--- Description of the task ---
Return the full listing unchanged, apart from leaving out its images.

--- Extracted data ---

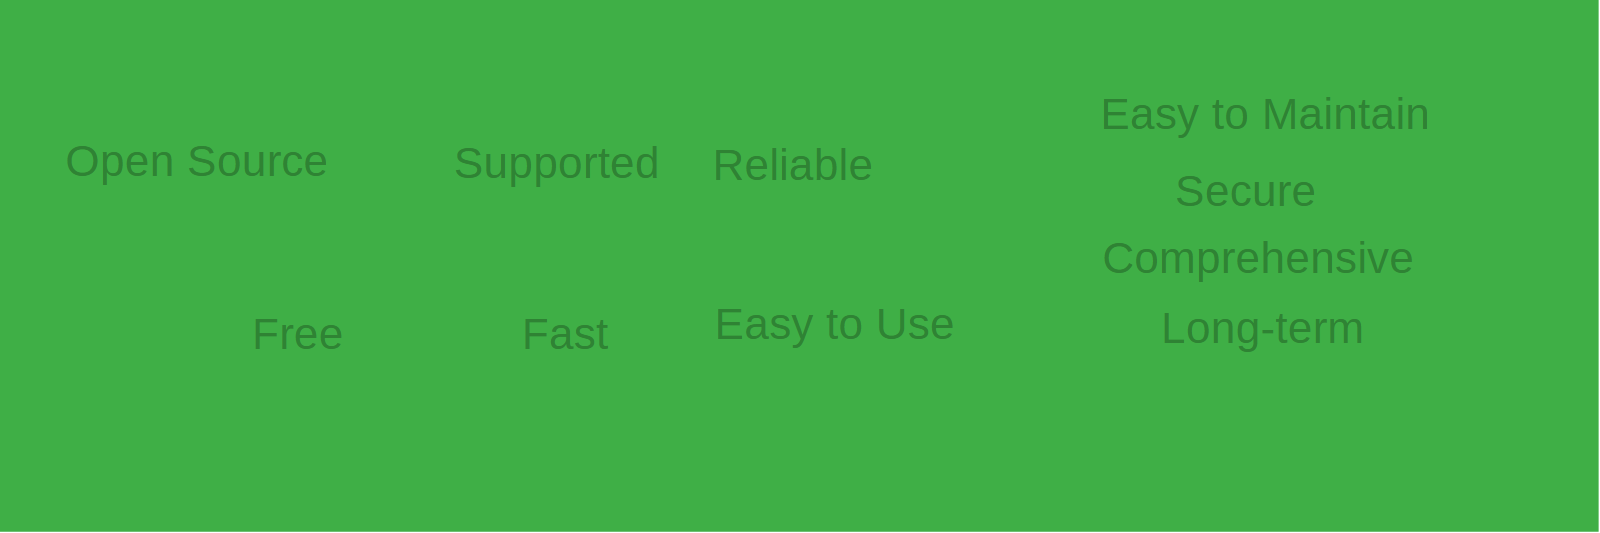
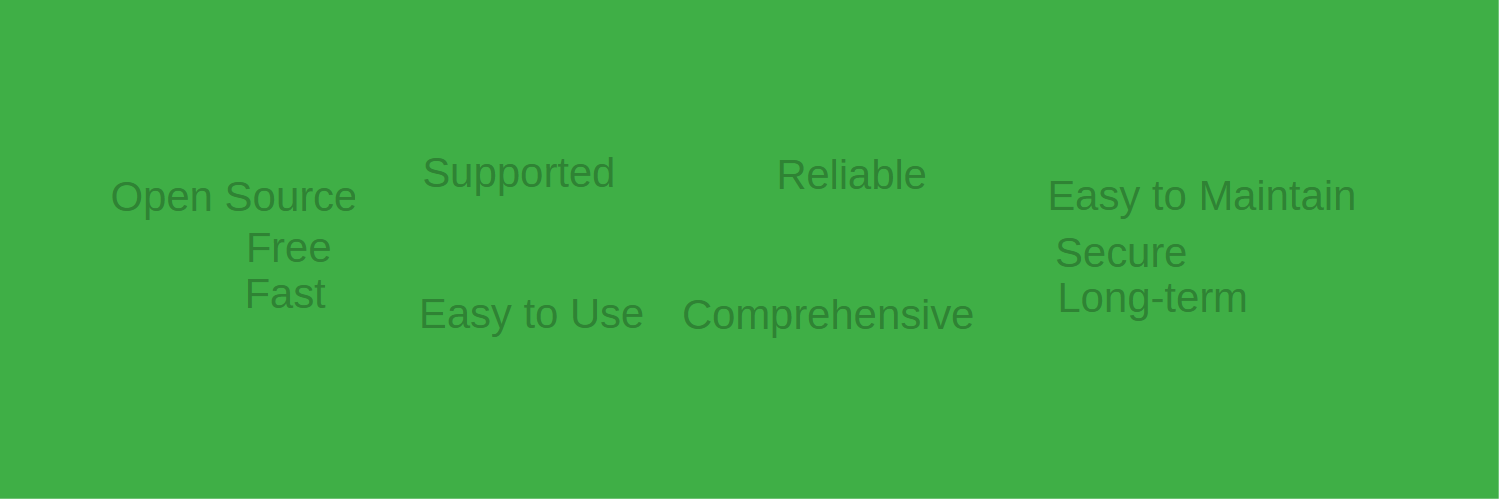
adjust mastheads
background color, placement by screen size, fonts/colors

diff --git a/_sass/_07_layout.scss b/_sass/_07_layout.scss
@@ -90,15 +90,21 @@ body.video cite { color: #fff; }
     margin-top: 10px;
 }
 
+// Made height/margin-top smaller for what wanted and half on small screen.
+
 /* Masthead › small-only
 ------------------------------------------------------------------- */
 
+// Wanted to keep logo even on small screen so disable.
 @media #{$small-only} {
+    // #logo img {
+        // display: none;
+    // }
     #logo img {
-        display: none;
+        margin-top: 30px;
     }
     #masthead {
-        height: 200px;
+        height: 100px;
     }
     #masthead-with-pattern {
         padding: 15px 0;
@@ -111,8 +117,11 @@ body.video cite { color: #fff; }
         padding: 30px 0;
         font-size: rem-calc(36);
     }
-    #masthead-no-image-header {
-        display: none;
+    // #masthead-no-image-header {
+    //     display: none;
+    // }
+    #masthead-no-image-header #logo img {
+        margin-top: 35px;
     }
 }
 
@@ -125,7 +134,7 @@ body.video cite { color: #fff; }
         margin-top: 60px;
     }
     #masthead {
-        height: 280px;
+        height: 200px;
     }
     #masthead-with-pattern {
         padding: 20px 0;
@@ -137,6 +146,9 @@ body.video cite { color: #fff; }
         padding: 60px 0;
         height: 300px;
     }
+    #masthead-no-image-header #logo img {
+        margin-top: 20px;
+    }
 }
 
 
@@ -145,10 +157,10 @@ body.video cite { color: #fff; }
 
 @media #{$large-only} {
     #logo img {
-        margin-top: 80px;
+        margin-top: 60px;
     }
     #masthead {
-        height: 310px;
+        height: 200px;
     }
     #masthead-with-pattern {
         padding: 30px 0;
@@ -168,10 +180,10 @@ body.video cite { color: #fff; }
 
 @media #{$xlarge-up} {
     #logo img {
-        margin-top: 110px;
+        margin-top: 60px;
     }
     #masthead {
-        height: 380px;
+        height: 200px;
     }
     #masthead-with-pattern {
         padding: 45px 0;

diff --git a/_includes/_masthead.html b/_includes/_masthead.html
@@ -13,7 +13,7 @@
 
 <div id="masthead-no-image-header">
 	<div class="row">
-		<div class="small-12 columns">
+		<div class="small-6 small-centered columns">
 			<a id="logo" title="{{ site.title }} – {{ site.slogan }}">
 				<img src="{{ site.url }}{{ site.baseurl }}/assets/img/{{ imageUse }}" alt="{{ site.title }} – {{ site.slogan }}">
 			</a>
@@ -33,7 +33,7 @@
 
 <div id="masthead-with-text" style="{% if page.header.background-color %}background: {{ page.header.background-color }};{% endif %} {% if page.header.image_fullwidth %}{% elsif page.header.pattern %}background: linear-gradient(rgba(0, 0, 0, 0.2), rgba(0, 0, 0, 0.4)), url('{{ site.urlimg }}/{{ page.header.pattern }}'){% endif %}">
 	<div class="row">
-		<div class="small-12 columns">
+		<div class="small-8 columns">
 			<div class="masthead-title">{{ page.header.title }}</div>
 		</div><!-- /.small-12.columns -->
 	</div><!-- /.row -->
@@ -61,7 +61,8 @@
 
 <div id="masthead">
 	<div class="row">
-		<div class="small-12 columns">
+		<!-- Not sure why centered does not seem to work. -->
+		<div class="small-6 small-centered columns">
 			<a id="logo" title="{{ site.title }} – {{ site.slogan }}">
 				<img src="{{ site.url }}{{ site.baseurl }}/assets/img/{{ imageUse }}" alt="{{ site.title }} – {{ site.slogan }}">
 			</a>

--- Exercise solution ---
adjust mastheads
background color, placement by screen size, fonts/colors

diff --git a/_sass/_07_layout.scss b/_sass/_07_layout.scss
@@ -90,15 +90,21 @@ body.video cite { color: #fff; }
     margin-top: 10px;
 }
 
+// Made height/margin-top smaller for what wanted and half on small screen.
+
 /* Masthead › small-only
 ------------------------------------------------------------------- */
 
+// Wanted to keep logo even on small screen so disable.
 @media #{$small-only} {
+    // #logo img {
+        // display: none;
+    // }
     #logo img {
-        display: none;
+        margin-top: 30px;
     }
     #masthead {
-        height: 200px;
+        height: 100px;
     }
     #masthead-with-pattern {
         padding: 15px 0;
@@ -111,8 +117,11 @@ body.video cite { color: #fff; }
         padding: 30px 0;
         font-size: rem-calc(36);
     }
-    #masthead-no-image-header {
-        display: none;
+    // #masthead-no-image-header {
+    //     display: none;
+    // }
+    #masthead-no-image-header #logo img {
+        margin-top: 35px;
     }
 }
 
@@ -125,7 +134,7 @@ body.video cite { color: #fff; }
         margin-top: 60px;
     }
     #masthead {
-        height: 280px;
+        height: 200px;
     }
     #masthead-with-pattern {
         padding: 20px 0;
@@ -137,6 +146,9 @@ body.video cite { color: #fff; }
         padding: 60px 0;
         height: 300px;
     }
+    #masthead-no-image-header #logo img {
+        margin-top: 20px;
+    }
 }
 
 
@@ -145,10 +157,10 @@ body.video cite { color: #fff; }
 
 @media #{$large-only} {
     #logo img {
-        margin-top: 80px;
+        margin-top: 60px;
     }
     #masthead {
-        height: 310px;
+        height: 200px;
     }
     #masthead-with-pattern {
         padding: 30px 0;
@@ -168,10 +180,10 @@ body.video cite { color: #fff; }
 
 @media #{$xlarge-up} {
     #logo img {
-        margin-top: 110px;
+        margin-top: 60px;
     }
     #masthead {
-        height: 380px;
+        height: 200px;
     }
     #masthead-with-pattern {
         padding: 45px 0;

diff --git a/_includes/_masthead.html b/_includes/_masthead.html
@@ -13,7 +13,7 @@
 
 <div id="masthead-no-image-header">
 	<div class="row">
-		<div class="small-12 columns">
+		<div class="small-6 small-centered columns">
 			<a id="logo" title="{{ site.title }} – {{ site.slogan }}">
 				<img src="{{ site.url }}{{ site.baseurl }}/assets/img/{{ imageUse }}" alt="{{ site.title }} – {{ site.slogan }}">
 			</a>
@@ -33,7 +33,7 @@
 
 <div id="masthead-with-text" style="{% if page.header.background-color %}background: {{ page.header.background-color }};{% endif %} {% if page.header.image_fullwidth %}{% elsif page.header.pattern %}background: linear-gradient(rgba(0, 0, 0, 0.2), rgba(0, 0, 0, 0.4)), url('{{ site.urlimg }}/{{ page.header.pattern }}'){% endif %}">
 	<div class="row">
-		<div class="small-12 columns">
+		<div class="small-8 columns">
 			<div class="masthead-title">{{ page.header.title }}</div>
 		</div><!-- /.small-12.columns -->
 	</div><!-- /.row -->
@@ -61,7 +61,8 @@
 
 <div id="masthead">
 	<div class="row">
-		<div class="small-12 columns">
+		<!-- Not sure why centered does not seem to work. -->
+		<div class="small-6 small-centered columns">
 			<a id="logo" title="{{ site.title }} – {{ site.slogan }}">
 				<img src="{{ site.url }}{{ site.baseurl }}/assets/img/{{ imageUse }}" alt="{{ site.title }} – {{ site.slogan }}">
 			</a>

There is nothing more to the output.